The bell rings three times. And if you have close captioning turned on – which I always do just to validate I’ve heard characters correctly, or spelling – it said, “The Bell Strikes Thrice”. Which, seemed to be an very evil portent to me. No? And we quickly learn that the Handmaidens can be summoned at a moment’s notice for various reasons, and three apparently means a “Salvaging”. And all the Handmaidens converge on an open park that has been setup for some sort of assembly purpose.
It’s during the ‘salvaging’ that Offred finds out that Moira is gone. That she was sent to the colonies and where she was assumed dead from toxic waste clean up duty. We also learn that Janine, the woman who had had her eye gouged out, was pregnant, and basically insane. She doesn’t seem to be doing well at all. She is definitely going to be playing a bigger part further on in the story.
But the most important thing we learn here is that it is apparently a capital crime to rape someone in this culture. (The irony here is so thick and multi-layered that I don’t even know where to begin.) And even worse? This man had raped a Handmaiden. So they have brought him to the Handmaidens for justice in a ritual called, get this, The Particicution. Come on. That is amazing. Participation. Execution? The state coercing the subjected in order convince them to kill another subjected individual without a just hearing? So how it works is that they are allowed to do whatever they want until the whistle blows. And that is when we see Offred just go to town on this guy. And at the end, as they are carting away his dead body we see that Offred is wondering what just happened to her. Did I just take out my angst with this situation and with the Commander out on this guy? What am I beginning to become?
And the final thing we learn about Offred was that her daughter’s name is Hannah. Her husband’s name is Luke. And Offred’s real name? Is June.
Rules of the Handmaid’s Tale:
The rules of this movie are vast and mult-faceted. But I jotted down a few as they came up throughout episode 1:
1. Handmaidens are required to always goes in twos
2. The Handmaidens are not allowed to read the news
3. Handmaidens are restricted to stay in the house, specifically their room
4. Alcohol, cigarettes, etc. are all black market items and illegal
Thoughts on the First Episode
After watching the first episode I was fairly blown away. It was such a good portrayal of the book. Obviously this isn’t a cookie cutter from the book because there are numerous deltas that are obvious without much work. But it has heightened the fear from the book. Boiled down and concentrated the elements that were truly horrifying from the book. But it is so well done, and so interesting, I can’t wait to see where the show goes next.
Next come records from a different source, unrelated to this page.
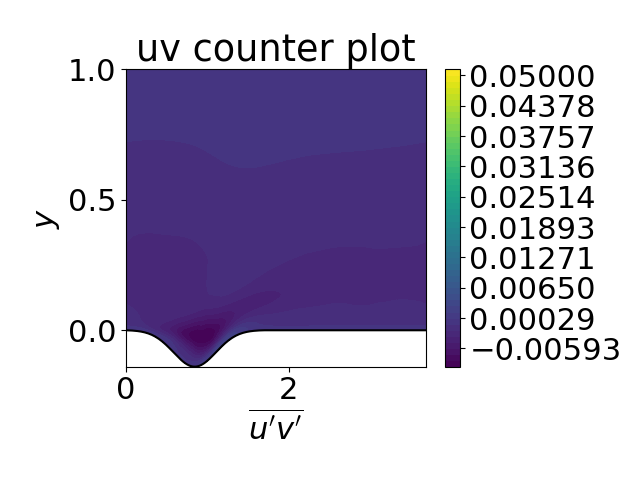
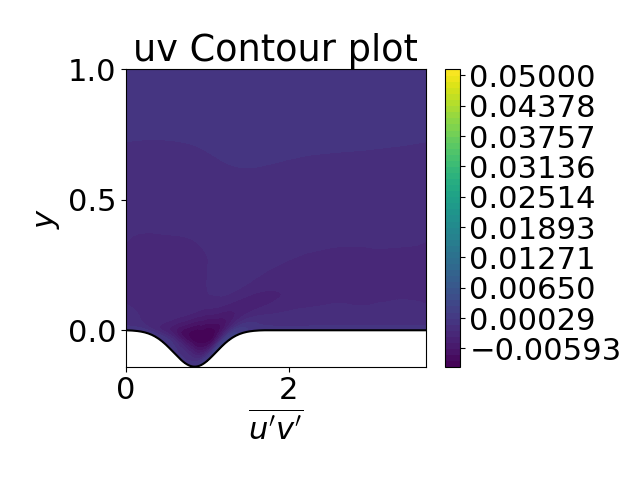
Final fix?

Changed region(s): [[0.1875, 0.0625, 0.6562, 0.1562]]

diff --git a/Final GUI.py b/Final GUI.py
@@ -141,7 +141,7 @@ def plot_pressure():
     plt.contourf(x2d,y2d,p2d, 50)
     plt.plot(x2d[:,0],y2d[:,0], 'k-')
     plt.xlabel("$x$"); plt.ylabel("$y$")
-    plt.title("contour pressure plot")
+    plt.title("Contour pressure plot")
     plt.colorbar()
     plt.tight_layout()
     plt.show() 
@@ -164,7 +164,7 @@ def plot_uu_stress():
     plt.plot(x2d[:,0],y2d[:,0], 'k-')
     plt.xlabel('$\overline{u^\prime u^\prime}$')
     plt.ylabel("$y$")
-    plt.title("uu counter plot")
+    plt.title("uu Contour plot")
     plt.colorbar()
     plt.tight_layout()
     plt.show() 
@@ -176,7 +176,7 @@ def plot_vv_stress():
     plt.plot(x2d[:,0],y2d[:,0], 'k-')
     plt.xlabel('$\overline{v^\prime v^\prime}$')
     plt.ylabel("$y$")
-    plt.title("vv counter plot")
+    plt.title("vv Contour plot")
     plt.colorbar()
     plt.tight_layout()
     plt.show() 
@@ -188,7 +188,7 @@ def plot_uv_Stress():
     plt.plot(x2d[:,0],y2d[:,0], 'k-')
     plt.xlabel('$\overline{u^\prime v^\prime}$')
     plt.ylabel("$y$")
-    plt.title("uv counter plot")
+    plt.title("uv Contour plot")
     plt.colorbar()
     plt.tight_layout()
     plt.show() 
@@ -203,7 +203,7 @@ def plot_1_close():
     plt.plot(uv2d[i,:],y2d[i,:],'r-', label='$\overline{u^\prime v^\prime}$')
     plt.plot(vv2d[i,:],y2d[i,:],'k-', label='$\overline{v^{\prime 2}}$')
     plt.xlabel('$\overline{u_i^\prime u_j^\prime}$')
-    plt.ylabel('y/H')
+    plt.ylabel('y')
     plt.title('1.1 (x = 0.10) vertical line', fontsize=20)
     plt.legend()
     plt.tight_layout()
@@ -217,7 +217,7 @@ def plot_1_turb():
     plt.plot(uv2d[i,:],y2d[i,:],'r-', label='$\overline{u^\prime v^\prime}$')
     plt.plot(vv2d[i,:],y2d[i,:],'k-', label='$\overline{v^{\prime 2}}$')
     plt.xlabel('$\overline{u_i^\prime u_j^\prime}$')
-    plt.ylabel('y/H')
+    plt.ylabel('y')
     plt.title('1.1 (x = 1.07) vertical line', fontsize=20)
     plt.legend()
     plt.tight_layout()
@@ -334,7 +334,7 @@ def plot_2_turb_x_zoom():
     plt.plot(-nu*du2dy2[i,:],y2d[i,:],'k-',label='6')
     plt.plot(duvdy[i,:],y2d[i,:],'c-',   label='7')
     plt.xlabel('Term size (Eq. R.1)')
-    plt.ylabel('y/H')
+    plt.ylabel('y')
     plt.title('1.2 $v_x$-direction (x = 1.07) vertical line', fontsize=20)
     plt.axis([-0.3, 0.25, np.min(y2d), 0.1])
     plt.legend()
@@ -352,7 +352,7 @@ def plot_2_turb_y_zoom():
     plt.plot(-nu*dv2dy2[i,:],y2d[i,:],'k-',label='6')
     plt.plot(dvvdy[i,:],y2d[i,:],'c-',   label='7')
     plt.xlabel('Term size $v_y$-direction (Eq. R.1)')
-    plt.ylabel('y/H')
+    plt.ylabel('y')
     plt.title('1.2 (x = 1.07) vertical line', fontsize=20)
     plt.axis([-0.45, 0.28, np.min(y2d), 0.1])
     plt.legend()
@@ -427,7 +427,7 @@ dp_norm = np.sqrt(np.multiply(dpdx,dpdx) + np.multiply(dpdy,dpdy))
     # Pressure
 def plot_4_pressure_grad():    
     plt.figure("Figure 1.4c")
-    k=10# plot every
+    k=12# plot every
     plt.quiver(x2d[::k,::k], y2d[::k,::k], -dpdx[::k,::k], -dpdy[::k,::k], width = 0.007)
     plt.plot(x2d[:,0],y2d[:,0], 'k-')
     plt.xlabel("$x$"); plt.ylabel("$y$")
@@ -458,24 +458,24 @@ def plot_4_Visc_D_y():
 # ---- A_1.5)
 
 # Production term
-P_k = np.zeros((ni,nj,6))
+P_k = np.zeros((ni,nj,7))
 
 P_k[:,:,0] = - np.multiply(uu2d,dudx)
 P_k[:,:,1] = - np.multiply(uv2d,dudy)
 P_k[:,:,2] = - np.multiply(uv2d,dvdx)
 P_k[:,:,3] = - np.multiply(vv2d,dvdy)
-P_k[:,:,4] = P_k[:,:,0] + P_k[:,:,1] + P_k[:,:,2] + P_k[:,:,3]
-P_k[:,:,5] = P_k[:,:,0] + P_k[:,:,3]
+P_k[:,:,4] = P_k[:,:,0] + P_k[:,:,3]
+P_k[:,:,5] = P_k[:,:,1] + P_k[:,:,2]
+P_k[:,:,6] = P_k[:,:,0] + P_k[:,:,1] + P_k[:,:,2] + P_k[:,:,3]
+
  
 # Close to inlet
 def plot_5_k_close():
     plt.figure("Figure 1.5a")
     i=5
-    plt.plot(P_k[i,:,0],y2d[i,:],'g-',label='$P_{11}$')
-    plt.plot(P_k[i,:,1],y2d[i,:],'b-',label='$P_{12}$')
-    plt.plot(P_k[i,:,2],y2d[i,:],'r-',label='$P_{21}$')
-    plt.plot(P_k[i,:,3],y2d[i,:],'y-',label='$P_{22}$')
-    plt.plot(P_k[i,:,4],y2d[i,:],'y-',label='Total')
+    plt.plot(P_k[i,:,4],y2d[i,:],'g-',label='$P_{normal}$')
+    plt.plot(P_k[i,:,5],y2d[i,:],'b-',label='$P_{shear}$')
+    plt.plot(P_k[i,:,6],y2d[i,:],'y-',label='Total')
     plt.xlabel('Turbulent Energy Production')
     plt.ylabel('y/H')
     plt.title('1.5) x = 0.10 vertical line', fontsize=20)
@@ -487,11 +487,9 @@ def plot_5_k_close():
 def plot_5_k_turb():
     plt.figure("Figure 1.5b")
     i=50
-    plt.plot(P_k[i,:,0],y2d[i,:],'g-',label='$P_{11}$')
-    plt.plot(P_k[i,:,1],y2d[i,:],'b-',label='$P_{12}$')
-    plt.plot(P_k[i,:,2],y2d[i,:],'r-',label='$P_{21}$')
-    plt.plot(P_k[i,:,3],y2d[i,:],'y-',label='$P_{22}$')
-    plt.plot(P_k[i,:,4],y2d[i,:],'k-',label='Total')
+    plt.plot(P_k[i,:,4],y2d[i,:],'g-',label='$P_{normal}$')
+    plt.plot(P_k[i,:,5],y2d[i,:],'b-',label='$P_{shear}$')
+    plt.plot(P_k[i,:,6],y2d[i,:],'y-',label='Total')
     plt.xlabel('Turbulent Energy Production')
     plt.ylabel('y/H')
     plt.title('1.5) x = 1.07 vertical line', fontsize=20)
@@ -505,7 +503,7 @@ def plot_5_k_turb():
 def plot_6_prod_close():    
     plt.figure("Figure 1.6a")
     i=5
-    plt.plot(P_k[i,:,4],y2d[i,:],'y-',label='Production')
+    plt.plot(P_k[i,:,6],y2d[i,:],'y-',label='Production')
     plt.plot(diss_RANS_2d[i,:],y2d[i,:],'k-',label='Dissipation')
     plt.xlabel('Turbulent Energy')
     plt.ylabel('y')
@@ -518,7 +516,7 @@ def plot_6_prod_close():
 def plot_6_prod_turb():    
     plt.figure("Figure 1.6b")
     i=50
-    plt.plot(P_k[i,:,4],y2d[i,:],'y-',label='Production')
+    plt.plot(P_k[i,:,6],y2d[i,:],'y-',label='Production')
     plt.plot(diss_RANS_2d[i,:],y2d[i,:],'k-',label='Dissipation')
     plt.xlabel('Turbulent Energy')
     plt.ylabel('y')
@@ -528,8 +526,9 @@ def plot_6_prod_turb():
     plt.tight_layout()
 
 # ---- A_1.7)
-i=50
+i=5
 Cmu = 0.09; C1 = 1.5; C2 = 0.6; C1w = 0.5; C2w = 0.3; sigma_k = 1; rho = 1;
+nu_t = Cmu*np.divide(np.multiply(k_RANS_2d, k_RANS_2d), diss_RANS_2d)
 
 # Convection Term
 # 11
@@ -571,35 +570,35 @@ P22 = -2*(np.multiply(uv2d, dvdx) + np.multiply(vv2d, dvdy))
 
 # Pressure-Strain
 ## 11
-Phi121 = -C1*rho*np.multiply(np.divide(diss_RANS_2d,k_RANS_2d), uu2d-(2/3)*k_RANS_2d)
+Phi111 = -C1*rho*np.multiply(np.divide(diss_RANS_2d,k_RANS_2d), uu2d-(2/3)*k_RANS_2d)
 #
-Phi122 = -C2*rho*(P11-(2/3)*P_k[i,:,5])
+Phi112 = -C2*rho*(P11-(2/3)*P_k[i,:,6])
 
 ## 12
-Phi111 = -C1*rho*np.multiply(np.divide(diss_RANS_2d,k_RANS_2d), uv2d)
+Phi121 = -C1*rho*np.multiply(np.divide(diss_RANS_2d,k_RANS_2d), uv2d)
 #
-Phi112 = -C2*rho*P12
+Phi122 = -C2*rho*P12
 
 ## 22
 Phi221 = -C1*rho*np.multiply(np.divide(diss_RANS_2d,k_RANS_2d), vv2d-(2/3)*k_RANS_2d)
 #
-Phi222 = -C2*rho*(P22-(2/3)*P_k[i,:,5])
+Phi222 = -C2*rho*(P22-(2/3)*P_k[i,:,6])
 
 Phi11  = Phi111 + Phi112
 Phi12  = Phi121 + Phi122
 Phi22  = Phi221 + Phi222
 
 ## Turbulent Diffusion
-nu_t = Cmu*np.divide(np.multiply(k_RANS_2d, k_RANS_2d), diss_RANS_2d)
+
 # 11 
-D111, empty = dphidx_dy(xf2d,yf2d, np.multiply(vist_RANS_2d/sigma_k, duudx))
-empty, D112 = dphidx_dy(xf2d,yf2d, np.multiply(vist_RANS_2d/sigma_k, duudy))
+D111, empty = dphidx_dy(xf2d,yf2d, np.multiply(nu_t/sigma_k, duudx))
+empty, D112 = dphidx_dy(xf2d,yf2d, np.multiply(nu_t/sigma_k, duudy))
 # 12
-D121, empty = dphidx_dy(xf2d,yf2d, np.multiply(vist_RANS_2d/sigma_k, duvdx))
-empty, D122 = dphidx_dy(xf2d,yf2d, np.multiply(vist_RANS_2d/sigma_k, duvdy))
+D121, empty = dphidx_dy(xf2d,yf2d, np.multiply(nu_t/sigma_k, duvdx))
+empty, D122 = dphidx_dy(xf2d,yf2d, np.multiply(nu_t/sigma_k, duvdy))
 # 22 
-D221, empty = dphidx_dy(xf2d,yf2d, np.multiply(vist_RANS_2d/sigma_k, dvvdx))
-empty, D222 = dphidx_dy(xf2d,yf2d, np.multiply(vist_RANS_2d/sigma_k, dvvdy))
+D221, empty = dphidx_dy(xf2d,yf2d, np.multiply(nu_t/sigma_k, dvvdx))
+empty, D222 = dphidx_dy(xf2d,yf2d, np.multiply(nu_t/sigma_k, dvvdy))
 
 D11t = D111 + D112
 D12t = D121 + D122
@@ -617,20 +616,20 @@ Eps22 = (2/3)*diss_RANS_2d
 
 ## west face
 # parallell vector
-sx_w=np.diff(x2d,axis=1) 
-sy_w=np.diff(y2d,axis=1) 
+sx_w=np.diff(x2d,axis=0) 
+sy_w=np.diff(y2d,axis=0) 
    
-# duplicate last column and put it at the end
-sx_w=np.insert(sx_w,-1,sx_w[:,-1],axis=1)
-sy_w=np.insert(sy_w,-1,sy_w[:,-1],axis=1)
+# duplicate first column and put it at the start, so west face is east face instead
+sx_w=np.insert(sx_w,0,sx_w[0,:],axis=0)
+sy_w=np.insert(sy_w,0,sy_w[0,:],axis=0)
 
 # normalize
-d=np.sqrt(sx_w**2+sy_w**2)
-nx_w=sy_w/d # approx. west face as east (small CV) TODO: fix afterwards
-ny_w=-sx_w/d
+d=np.sqrt(np.multiply(sx_w,sx_w)+np.multiply(sy_w,sy_w))
+nx_w=-sy_w/d # approx. west face as east (small CV) TODO: fix afterwards, see above
+ny_w=sx_w/d
 
 # normalvector products
-n1n1 = np.multiply(nx_w, nx_w)
+n1n1 = np.multiply(nx_w, nx_w) 
 n1n2 = np.multiply(nx_w, ny_w)
 n2n2 = np.multiply(ny_w, ny_w)
 
@@ -641,16 +640,16 @@ K2 = C2w*f
 
 Phi111W = K1*( - 2*np.multiply(uu2d,n1n1) - np.multiply(uv2d,n1n2) + np.multiply(vv2d,n2n2))
 Phi112W = K2*( - 2*np.multiply(Phi112, n1n1) - np.multiply(Phi122, n1n2) + np.multiply(Phi222,n2n2))
-Phi121W = -1.5*K1*(2*np.multiply(k_RANS_2d, n1n1) + np.multiply(uv2d, n1n1 + n2n2))
+Phi121W = -1.5*K1*(np.multiply(uu2d + vv2d, n1n2) + np.multiply(uv2d, n1n1 + n2n2))
 Phi122W = -1.5*K2*(np.multiply(n1n2, Phi112 + Phi222) + np.multiply(Phi122, n1n1+n2n2))
 
-#Phi11  += Phi111W + Phi112W
-#Phi12  += Phi121W + Phi122W
+Phi11W  = Phi111W + Phi112W
+Phi12W  = Phi121W + Phi122W
 
 # Total
 
-Total_Stress11 = -C11 + D11v + P11 + Phi11 + D11t - Eps11
-Total_Stress12 = -C12 + D12v + P12 + Phi12 + D12t - Eps12
+Total_Stress11 = -C11 + D11v + P11 + Phi11 + Phi11W + D11t - Eps11
+Total_Stress12 = -C12 + D12v + P12 + Phi12 + Phi12W + D12t - Eps12
 Total_Stress22 = -C22 + D22v + P22 + Phi22 + D22t - Eps22
     
     # Plot Close to inlet 11
@@ -660,10 +659,11 @@ def plot_7_close_11():
     plt.plot(-C11[i,:],y2d[i,:],'b-',   label='1')
     plt.plot(D11v[i,:],y2d[i,:],'g-',   label='2')
     plt.plot(P11[i,:],y2d[i,:],'r-',    label='3')
-    plt.plot(Phi11[i,:],y2d[i,:],'y-',label='4')
+    plt.plot(Phi11[i,:],y2d[i,:],'y-',label='4a')
+    plt.plot(Phi11W[i,:],y2d[i,:],'c-',label='4b')
     plt.plot(D11t[i,:],y2d[i,:],'m-',   label='5')
     plt.plot(-Eps11[i,:],y2d[i,:],'k-',label='6')
-    plt.plot(Total_Stress11[i,:],y2d[i,:],'c-',label='7')
+    plt.plot(Total_Stress11[i,:],y2d[i,:],'k--',label='7')
     plt.xlabel('Reynold Stress terms 11')
     plt.ylabel('y')
     plt.title('1.7 (x = 0.10) vertical line', fontsize=20)
@@ -678,14 +678,15 @@ def plot_7_close_12():
     plt.plot(-C12[i,:],y2d[i,:],'b-',   label='1')
     plt.plot(D12v[i,:],y2d[i,:],'g-',   label='2')
     plt.plot(P12[i,:],y2d[i,:],'r-',    label='3')
-    plt.plot(Phi12[i,:],y2d[i,:],'y-',label='4')
+    plt.plot(Phi12[i,:],y2d[i,:],'y-',label='4a')
+    plt.plot(Phi12W[i,:],y2d[i,:],'c-',label='4b')    
     plt.plot(D12t[i,:],y2d[i,:],'m-',   label='5')
     plt.plot(-Eps12[i,:],y2d[i,:],'k-',label='6')
-    plt.plot(Total_Stress12[i,:],y2d[i,:],'c-',label='7')
+    plt.plot(Total_Stress12[i,:],y2d[i,:],'k--',label='7')
     plt.xlabel('Reynold Stress Terms 12')
     plt.ylabel('y')
     plt.title('1.7 (x = 0.10) vertical line', fontsize=20)
-    plt.axis([-0.06, 0.06, 0, 1])
+    plt.axis([-0.01, 0.01, 0, 1])
     plt.legend()
     plt.tight_layout()
     
@@ -705,6 +706,19 @@ def plot_7_close_22():
     plt.title('1.7 (x = 0.10) vertical line', fontsize=20)
     plt.axis([-0.01, 0.02, 0, 1])
     plt.legend()
+    plt.tight_layout()
+    
+def Check_Plot():
+    plt.figure("check")
+    k=2
+    i=0
+    plt.quiver(x2d[::k,i], y2d[::k,i], nx_w[::k,i], ny_w[::k,i], width=0.005)
+    plt.plot(x2d[:,0],y2d[:,0], 'k-')    
+    #plt.contourf(x2d,y2d, d, 50)
+    plt.xlabel('$x$')
+    plt.ylabel("$y$")
+    plt.title("d")
+    #plt.colorbar()
     plt.tight_layout()
 
 # ---- A_1.8)
@@ -774,7 +788,7 @@ P_tot = P11 + P22
     
 def plot_9a():
     plt.figure("Figure 1.9a")
-    plt.contourf(x2d,y2d, P_tot, 50)
+    plt.contourf(x2d,y2d, P_k[:,:,4], 50)
     plt.xlabel("$x$"); plt.ylabel("$y$")
     plt.title("Production")
     plt.colorbar()
@@ -788,7 +802,7 @@ def plot_9b():
     
 def plot_9c():    
     plt.figure("Figure 1.9c")
-    plt.contourf(x2d,y2d, P_tot, 50, levels = np.linspace(np.min(P_tot),0,50))
+    plt.contourf(x2d,y2d, P_k[:,:,6], 50, levels = np.linspace(np.min(P_k[:,:,6]),0,50))
     plt.plot(x2d[:,0],y2d[:,0], 'k-')
     plt.xlabel("$x$"); plt.ylabel("$y$")
     plt.title("Negative Production")
@@ -987,6 +1001,9 @@ button27.grid(row=2, column=8, sticky='nesw')
 
 button28 = tk.Button(root, text='Stress 22', command = plot_7_close_22)
 button28.grid(row=3, column=8, sticky='nesw')
+
+buttoncheck = tk.Button(root, text='Check Plot', command = Check_Plot)
+buttoncheck.grid(row=4, column=8, sticky='nesw')
 
 # 1.8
Obviously we are going to see the relationship between Offred and the Commander grow and get more complex. We will see … yeah, we are going to see lots of crazy going on. That’s for sure.
Over the next couple days I will post a walk through and a discussion for episode 2 and for episode 3. Then the episode 4 through 10 will come weekly as Hulu releases them. What are your thoughts though? Where do you think this is going to go? Obviously don’t spoil it for others if you’ve jumped through the next two. Can’t wait to watch the next show… well, in a sort of, I can’t look away sort of way.